● **THE TASK**:
Please print each record exactly, omitting none of them.

********

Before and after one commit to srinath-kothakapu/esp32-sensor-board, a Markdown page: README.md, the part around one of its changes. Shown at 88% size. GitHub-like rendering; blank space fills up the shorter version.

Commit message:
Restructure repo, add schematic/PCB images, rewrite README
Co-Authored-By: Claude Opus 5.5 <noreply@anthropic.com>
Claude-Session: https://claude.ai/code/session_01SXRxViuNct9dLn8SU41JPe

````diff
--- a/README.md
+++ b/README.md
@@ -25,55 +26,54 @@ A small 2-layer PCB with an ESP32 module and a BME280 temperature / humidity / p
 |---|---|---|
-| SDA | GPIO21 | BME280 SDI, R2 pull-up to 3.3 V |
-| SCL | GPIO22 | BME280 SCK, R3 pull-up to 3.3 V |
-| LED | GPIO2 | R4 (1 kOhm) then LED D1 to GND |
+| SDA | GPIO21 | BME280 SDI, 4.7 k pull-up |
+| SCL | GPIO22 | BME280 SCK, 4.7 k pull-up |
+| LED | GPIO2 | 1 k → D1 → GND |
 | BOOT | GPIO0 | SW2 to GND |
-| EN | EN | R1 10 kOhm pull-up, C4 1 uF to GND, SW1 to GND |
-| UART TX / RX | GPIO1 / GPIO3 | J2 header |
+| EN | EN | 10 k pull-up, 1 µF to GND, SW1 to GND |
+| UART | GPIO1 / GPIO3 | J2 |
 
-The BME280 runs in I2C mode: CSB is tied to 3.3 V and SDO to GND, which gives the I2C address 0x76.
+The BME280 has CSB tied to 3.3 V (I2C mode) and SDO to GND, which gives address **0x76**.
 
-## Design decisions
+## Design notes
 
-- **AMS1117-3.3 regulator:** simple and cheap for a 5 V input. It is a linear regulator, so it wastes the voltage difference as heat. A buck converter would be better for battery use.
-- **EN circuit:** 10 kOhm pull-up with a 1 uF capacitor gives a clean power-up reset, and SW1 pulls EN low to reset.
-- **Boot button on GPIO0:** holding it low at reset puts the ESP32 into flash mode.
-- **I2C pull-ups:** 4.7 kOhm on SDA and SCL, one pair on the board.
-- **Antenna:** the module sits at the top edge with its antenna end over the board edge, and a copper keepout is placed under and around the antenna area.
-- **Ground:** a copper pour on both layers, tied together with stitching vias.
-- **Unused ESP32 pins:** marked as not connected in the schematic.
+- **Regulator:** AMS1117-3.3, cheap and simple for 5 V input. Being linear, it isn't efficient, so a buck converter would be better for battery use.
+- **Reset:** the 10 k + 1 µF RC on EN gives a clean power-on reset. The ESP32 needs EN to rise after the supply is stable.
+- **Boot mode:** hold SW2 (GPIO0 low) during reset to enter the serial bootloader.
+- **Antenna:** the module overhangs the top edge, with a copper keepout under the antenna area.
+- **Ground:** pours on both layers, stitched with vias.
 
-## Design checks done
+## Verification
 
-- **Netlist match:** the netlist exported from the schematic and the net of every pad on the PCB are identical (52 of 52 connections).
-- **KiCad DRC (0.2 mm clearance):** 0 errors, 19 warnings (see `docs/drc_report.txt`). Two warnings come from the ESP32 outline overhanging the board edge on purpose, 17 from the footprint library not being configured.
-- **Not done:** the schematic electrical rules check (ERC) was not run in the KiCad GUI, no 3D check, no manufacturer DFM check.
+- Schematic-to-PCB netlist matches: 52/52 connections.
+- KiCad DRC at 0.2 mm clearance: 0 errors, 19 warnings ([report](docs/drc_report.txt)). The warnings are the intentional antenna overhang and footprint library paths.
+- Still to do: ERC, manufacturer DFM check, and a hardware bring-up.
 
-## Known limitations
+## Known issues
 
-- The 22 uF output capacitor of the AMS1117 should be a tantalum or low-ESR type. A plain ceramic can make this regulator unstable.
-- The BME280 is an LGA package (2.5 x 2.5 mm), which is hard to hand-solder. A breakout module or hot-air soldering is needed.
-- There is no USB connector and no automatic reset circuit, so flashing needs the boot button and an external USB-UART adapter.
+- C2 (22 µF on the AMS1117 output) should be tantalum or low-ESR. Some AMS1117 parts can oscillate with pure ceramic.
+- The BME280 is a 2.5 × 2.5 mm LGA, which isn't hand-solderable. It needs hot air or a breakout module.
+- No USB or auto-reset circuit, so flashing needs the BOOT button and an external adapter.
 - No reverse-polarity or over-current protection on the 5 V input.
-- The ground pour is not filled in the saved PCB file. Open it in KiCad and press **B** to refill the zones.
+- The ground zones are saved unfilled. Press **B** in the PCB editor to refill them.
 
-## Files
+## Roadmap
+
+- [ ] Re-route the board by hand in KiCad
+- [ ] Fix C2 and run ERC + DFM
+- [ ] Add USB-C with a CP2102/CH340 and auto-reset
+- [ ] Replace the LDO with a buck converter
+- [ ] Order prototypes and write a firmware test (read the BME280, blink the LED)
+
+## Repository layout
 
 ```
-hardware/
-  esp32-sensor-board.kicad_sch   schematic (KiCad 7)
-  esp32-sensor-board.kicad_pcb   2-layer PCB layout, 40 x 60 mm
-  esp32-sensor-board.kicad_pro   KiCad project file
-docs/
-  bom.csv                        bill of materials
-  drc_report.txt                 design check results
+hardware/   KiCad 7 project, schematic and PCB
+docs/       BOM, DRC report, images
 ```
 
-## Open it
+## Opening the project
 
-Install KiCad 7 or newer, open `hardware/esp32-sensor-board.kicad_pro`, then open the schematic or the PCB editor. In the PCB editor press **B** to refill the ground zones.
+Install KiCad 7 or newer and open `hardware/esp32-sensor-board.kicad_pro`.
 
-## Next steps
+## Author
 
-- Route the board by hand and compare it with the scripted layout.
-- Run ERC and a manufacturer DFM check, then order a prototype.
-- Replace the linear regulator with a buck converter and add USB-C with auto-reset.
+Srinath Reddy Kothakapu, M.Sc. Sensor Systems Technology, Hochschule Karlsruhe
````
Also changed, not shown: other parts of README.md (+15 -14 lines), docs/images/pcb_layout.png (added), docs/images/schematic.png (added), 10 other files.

********

● **OUTPUT OF THE TASK**:
Before and after one commit to srinath-kothakapu/esp32-sensor-board, a Markdown page: README.md, the part around one of its changes. Shown at 88% size. GitHub-like rendering; blank space fills up the shorter version.

Commit message:
Restructure repo, add schematic/PCB images, rewrite README
Co-Authored-By: Claude Opus 5.5 <noreply@anthropic.com>
Claude-Session: https://claude.ai/code/session_01SXRxViuNct9dLn8SU41JPe

````diff
--- a/README.md
+++ b/README.md
@@ -25,55 +26,54 @@ A small 2-layer PCB with an ESP32 module and a BME280 temperature / humidity / p
 |---|---|---|
-| SDA | GPIO21 | BME280 SDI, R2 pull-up to 3.3 V |
-| SCL | GPIO22 | BME280 SCK, R3 pull-up to 3.3 V |
-| LED | GPIO2 | R4 (1 kOhm) then LED D1 to GND |
+| SDA | GPIO21 | BME280 SDI, 4.7 k pull-up |
+| SCL | GPIO22 | BME280 SCK, 4.7 k pull-up |
+| LED | GPIO2 | 1 k → D1 → GND |
 | BOOT | GPIO0 | SW2 to GND |
-| EN | EN | R1 10 kOhm pull-up, C4 1 uF to GND, SW1 to GND |
-| UART TX / RX | GPIO1 / GPIO3 | J2 header |
+| EN | EN | 10 k pull-up, 1 µF to GND, SW1 to GND |
+| UART | GPIO1 / GPIO3 | J2 |
 
-The BME280 runs in I2C mode: CSB is tied to 3.3 V and SDO to GND, which gives the I2C address 0x76.
+The BME280 has CSB tied to 3.3 V (I2C mode) and SDO to GND, which gives address **0x76**.
 
-## Design decisions
+## Design notes
 
-- **AMS1117-3.3 regulator:** simple and cheap for a 5 V input. It is a linear regulator, so it wastes the voltage difference as heat. A buck converter would be better for battery use.
-- **EN circuit:** 10 kOhm pull-up with a 1 uF capacitor gives a clean power-up reset, and SW1 pulls EN low to reset.
-- **Boot button on GPIO0:** holding it low at reset puts the ESP32 into flash mode.
-- **I2C pull-ups:** 4.7 kOhm on SDA and SCL, one pair on the board.
-- **Antenna:** the module sits at the top edge with its antenna end over the board edge, and a copper keepout is placed under and around the antenna area.
-- **Ground:** a copper pour on both layers, tied together with stitching vias.
-- **Unused ESP32 pins:** marked as not connected in the schematic.
+- **Regulator:** AMS1117-3.3, cheap and simple for 5 V input. Being linear, it isn't efficient, so a buck converter would be better for battery use.
+- **Reset:** the 10 k + 1 µF RC on EN gives a clean power-on reset. The ESP32 needs EN to rise after the supply is stable.
+- **Boot mode:** hold SW2 (GPIO0 low) during reset to enter the serial bootloader.
+- **Antenna:** the module overhangs the top edge, with a copper keepout under the antenna area.
+- **Ground:** pours on both layers, stitched with vias.
 
-## Design checks done
+## Verification
 
-- **Netlist match:** the netlist exported from the schematic and the net of every pad on the PCB are identical (52 of 52 connections).
-- **KiCad DRC (0.2 mm clearance):** 0 errors, 19 warnings (see `docs/drc_report.txt`). Two warnings come from the ESP32 outline overhanging the board edge on purpose, 17 from the footprint library not being configured.
-- **Not done:** the schematic electrical rules check (ERC) was not run in the KiCad GUI, no 3D check, no manufacturer DFM check.
+- Schematic-to-PCB netlist matches: 52/52 connections.
+- KiCad DRC at 0.2 mm clearance: 0 errors, 19 warnings ([report](docs/drc_report.txt)). The warnings are the intentional antenna overhang and footprint library paths.
+- Still to do: ERC, manufacturer DFM check, and a hardware bring-up.
 
-## Known limitations
+## Known issues
 
-- The 22 uF output capacitor of the AMS1117 should be a tantalum or low-ESR type. A plain ceramic can make this regulator unstable.
-- The BME280 is an LGA package (2.5 x 2.5 mm), which is hard to hand-solder. A breakout module or hot-air soldering is needed.
-- There is no USB connector and no automatic reset circuit, so flashing needs the boot button and an external USB-UART adapter.
+- C2 (22 µF on the AMS1117 output) should be tantalum or low-ESR. Some AMS1117 parts can oscillate with pure ceramic.
+- The BME280 is a 2.5 × 2.5 mm LGA, which isn't hand-solderable. It needs hot air or a breakout module.
+- No USB or auto-reset circuit, so flashing needs the BOOT button and an external adapter.
 - No reverse-polarity or over-current protection on the 5 V input.
-- The ground pour is not filled in the saved PCB file. Open it in KiCad and press **B** to refill the zones.
+- The ground zones are saved unfilled. Press **B** in the PCB editor to refill them.
 
-## Files
+## Roadmap
+
+- [ ] Re-route the board by hand in KiCad
+- [ ] Fix C2 and run ERC + DFM
+- [ ] Add USB-C with a CP2102/CH340 and auto-reset
+- [ ] Replace the LDO with a buck converter
+- [ ] Order prototypes and write a firmware test (read the BME280, blink the LED)
+
+## Repository layout
 
 ```
-hardware/
-  esp32-sensor-board.kicad_sch   schematic (KiCad 7)
-  esp32-sensor-board.kicad_pcb   2-layer PCB layout, 40 x 60 mm
-  esp32-sensor-board.kicad_pro   KiCad project file
-docs/
-  bom.csv                        bill of materials
-  drc_report.txt                 design check results
+hardware/   KiCad 7 project, schematic and PCB
+docs/       BOM, DRC report, images
 ```
 
-## Open it
+## Opening the project
 
-Install KiCad 7 or newer, open `hardware/esp32-sensor-board.kicad_pro`, then open the schematic or the PCB editor. In the PCB editor press **B** to refill the ground zones.
+Install KiCad 7 or newer and open `hardware/esp32-sensor-board.kicad_pro`.
 
-## Next steps
+## Author
 
-- Route the board by hand and compare it with the scripted layout.
-- Run ERC and a manufacturer DFM check, then order a prototype.
-- Replace the linear regulator with a buck converter and add USB-C with auto-reset.
+Srinath Reddy Kothakapu, M.Sc. Sensor Systems Technology, Hochschule Karlsruhe
````
Also changed, not shown: other parts of README.md (+15 -14 lines), docs/images/pcb_layout.png (added), docs/images/schematic.png (added), 10 other files.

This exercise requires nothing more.